Most parents can agree that getting your child motivated is a full-time job. You are dealing with hormone changes that affect emotions and body growth; you also are dealing with the changes that are taking place within your child’s brain development. It seems as if you are both heading in different directions, and they are taking the hardest route to get to the same place you are.

With all this, finding common ground to communicate as well as motivate is challenging, but can be done.

One tool parents use often is incentive – “If you do the dishes I will let you stay up an extra hour watching TV,” or “You have to earn your allowance, and I have a list of chores you can do.” These seem like rational requests, a little give and take and no shouting. It seems rational, except when dealing with teens and pre-teens rational is not a normal word.

The educators at AlphaGrade may have come up with a solution that helps you communicate with your child, but allows them to show they are responsible and growing up. They provide a visual program that allows both the parents and child to work together and can avoid arguments because the rewards are based on merit, and put in writing. It’s an innovative program, and this web-based tool helps the child to develop responsibility, accountability and consequences. It is not only a motivational tool, but life lessons as well.

The child is involved in the planning, understands the job descriptions, and can track their own progress in order to see if they have earned their allowance. Parents are able to view and grade the progress, add input and include a self-assessment by the child. Best of all – there is no cost involved!

The AlphaGrade program includes a calculator, historical reports, charts, allowance statements and other tools that will effectively motivate a child to succeed and improve their grades as well as complete their responsibilities at home. It provides everyone with a benchmark to success, and visually allows you and your child to see the improvements, as well as where more work is needed.

How the AlphaGrade system works:

1.      Parents and child sit down together weekly to write out their goals for the week – i.e. improving their grades at school, studying for midterms, walking and feeding the dog. etc.
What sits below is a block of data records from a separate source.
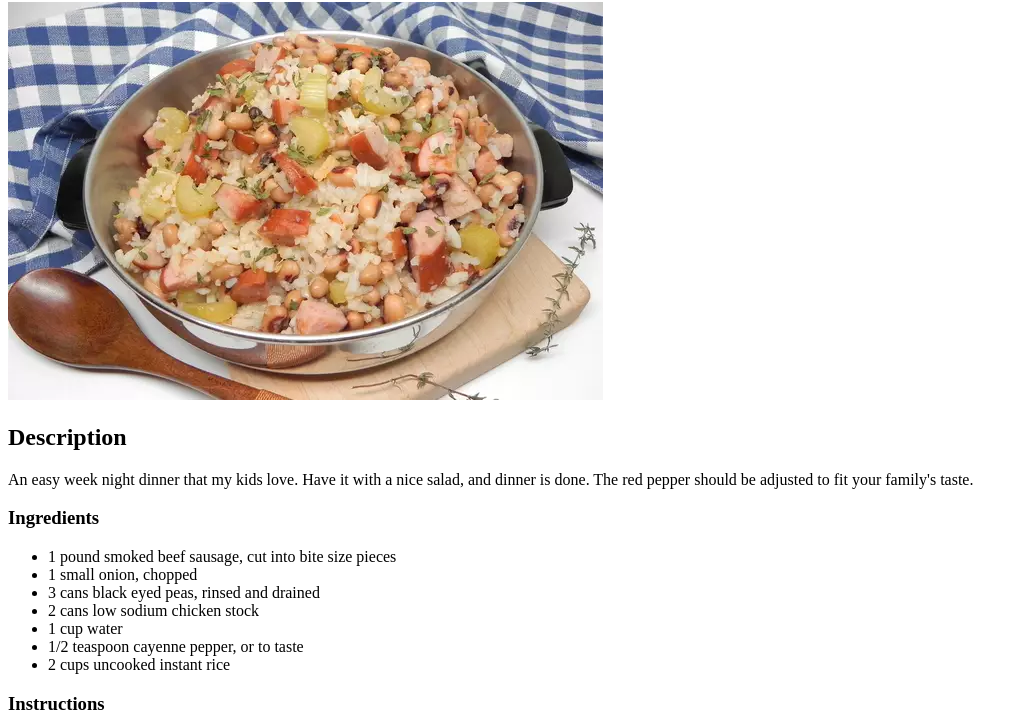
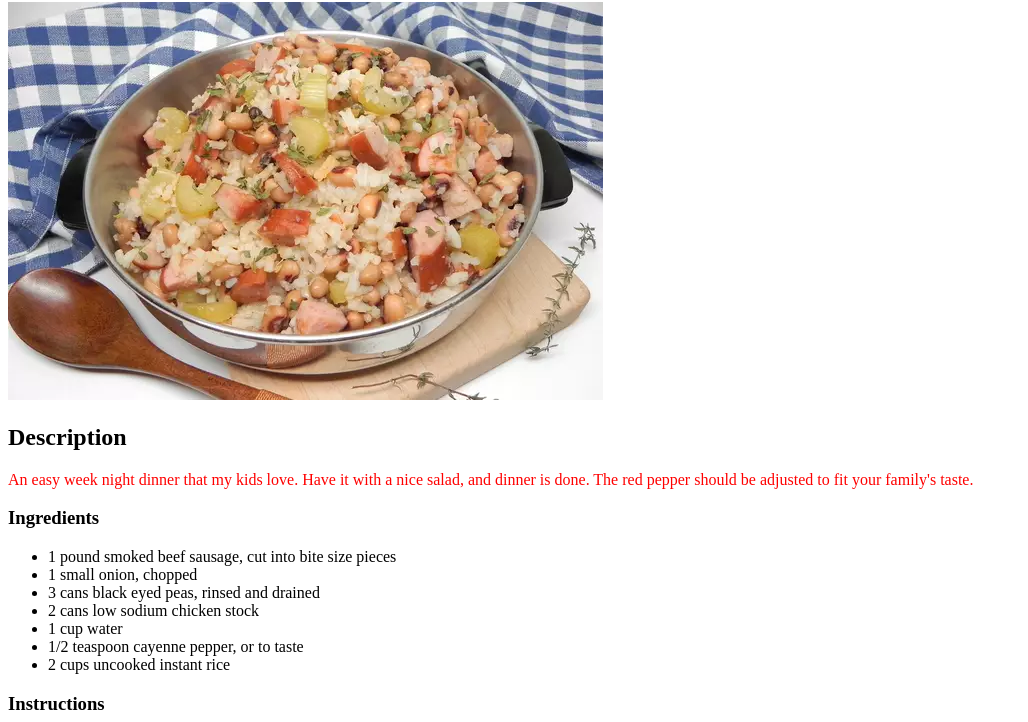
Before and after one commit to HelicalT/odin-recipes, a plain HTML site: page recipes/easy_hoppin_john.html in a window 1280 px wide. Shown: the part 78-800 px from the top of the page, without its empty margins (0-1028 px from the left). Drawn offline with Linux system fonts and the light colour scheme.

Commit message:
CSS practice

```diff
--- a/recipes/easy_hoppin_john.html
+++ b/recipes/easy_hoppin_john.html
@@ -3,6 +3,7 @@
     <head>
         <meta charset="utf-8">
         <title>Easy Hoppin John</title>
+        <link rel="stylesheet" href="../styles.css">
     </head>
     <body>
         <h1>Easy Hoppin John</h1>
```
Also changed, not shown: index.html (+1 -0 lines), recipes/fast_and_easy_chip_dip.html (+1 -0 lines), recipes/quick_and_easy_cheese_bread.html (+1 -0 lines).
2.      The child performs his/her chores and charts his/her progress on AlphaGrade.

3.      Both parent and child review the progress through the charts and graphs available on the AlphaGrade system to see how much progress has been made, and what areas need work. By reviewing the charts the child will see how close they are to their goal, and where they stand as far as allowance.

4.      Time to pay up! At the end of the week the parent and child will review results for the week assessment of earnings from AlphaGrade. Parents will then give the allowance earned, based on the charts. At that time they will set new goals for the upcoming week.Â
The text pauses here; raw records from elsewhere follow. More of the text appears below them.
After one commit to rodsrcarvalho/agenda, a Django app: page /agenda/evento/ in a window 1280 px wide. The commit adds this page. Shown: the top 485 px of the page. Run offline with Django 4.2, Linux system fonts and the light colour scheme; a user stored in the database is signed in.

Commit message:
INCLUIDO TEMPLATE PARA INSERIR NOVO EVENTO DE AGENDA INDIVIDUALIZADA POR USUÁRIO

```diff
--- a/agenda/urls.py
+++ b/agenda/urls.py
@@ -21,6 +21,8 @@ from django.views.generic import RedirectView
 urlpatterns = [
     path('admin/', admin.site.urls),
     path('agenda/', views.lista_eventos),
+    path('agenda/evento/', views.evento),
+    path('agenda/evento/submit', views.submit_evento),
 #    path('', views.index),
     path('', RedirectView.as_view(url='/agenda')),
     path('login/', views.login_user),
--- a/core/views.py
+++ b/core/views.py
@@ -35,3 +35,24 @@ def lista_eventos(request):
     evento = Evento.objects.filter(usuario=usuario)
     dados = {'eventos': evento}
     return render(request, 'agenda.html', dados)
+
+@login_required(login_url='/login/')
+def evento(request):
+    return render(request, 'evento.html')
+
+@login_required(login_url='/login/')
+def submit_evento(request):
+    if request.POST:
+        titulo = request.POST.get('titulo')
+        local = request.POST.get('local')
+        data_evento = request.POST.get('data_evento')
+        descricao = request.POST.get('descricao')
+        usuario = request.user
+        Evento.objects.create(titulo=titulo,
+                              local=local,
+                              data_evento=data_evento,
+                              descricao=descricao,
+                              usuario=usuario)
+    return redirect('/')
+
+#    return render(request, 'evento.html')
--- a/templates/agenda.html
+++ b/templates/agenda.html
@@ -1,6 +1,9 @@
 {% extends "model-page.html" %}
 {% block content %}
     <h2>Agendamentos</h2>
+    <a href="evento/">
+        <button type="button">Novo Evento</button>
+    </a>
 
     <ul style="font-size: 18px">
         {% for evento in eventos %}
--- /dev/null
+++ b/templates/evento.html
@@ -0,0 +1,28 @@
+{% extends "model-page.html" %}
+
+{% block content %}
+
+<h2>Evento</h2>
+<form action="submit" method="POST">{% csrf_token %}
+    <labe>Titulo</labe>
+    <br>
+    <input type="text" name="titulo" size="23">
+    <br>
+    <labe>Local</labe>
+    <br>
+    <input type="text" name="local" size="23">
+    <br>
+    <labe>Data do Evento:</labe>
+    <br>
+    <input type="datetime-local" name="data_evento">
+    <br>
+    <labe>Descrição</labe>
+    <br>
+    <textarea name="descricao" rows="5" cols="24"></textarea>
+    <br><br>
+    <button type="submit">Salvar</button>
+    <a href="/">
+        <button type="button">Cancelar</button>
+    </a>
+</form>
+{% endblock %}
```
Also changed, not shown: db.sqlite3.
Results have proven that children will establish better study skills, build confidence and trust between parent and child, and actually see a visual chart of progress of their achievement. The family will also see better communication and less friction within the family. The child will be learning independence and responsibility; learn how to set and achieve goals; and to take responsibility for their actions if they make the wrong choices.

With a program like AlphaGrade, expectations are set and everyone is on the same page. Allowances are earned and not just taken for granted, and earned rewards are spent wiser.

“I have been using the system with my child and I can see first-hand, the difference it has made in our relationship,” says Mahesh Hinduja,’s founder. “I don’t have to tell him what is expected — it is as if we have a contract for school and home chores that is documented through the AlphaGrade web site. I have definitely seen an improvement in schoolwork as he is now more motivated and pushes to achieve his AlphaGrade goals. He recently achieved his first milestone with AlphaGrade and used his AlphaGrade earned allowance to buy ice skates.”

A “vault” can be established for the charts and reports so they can be shared with grandparents, family and friends. It could include video clips and photos in addition to the charts and reports. Children can also build a “wish list” and invite others to be sponsors as part of the child’s development and motivation.

For more information on the AlphaGrade program, visit

About the author:

Ron White is a two-time USA Memory Champion , memory training expert, and memory keynote speaker. He speaks at seminars and to large groups all over the world on how to improve memory and memory techniques. In addition, his website sells CDs and programs to improve memory skills and advise for success.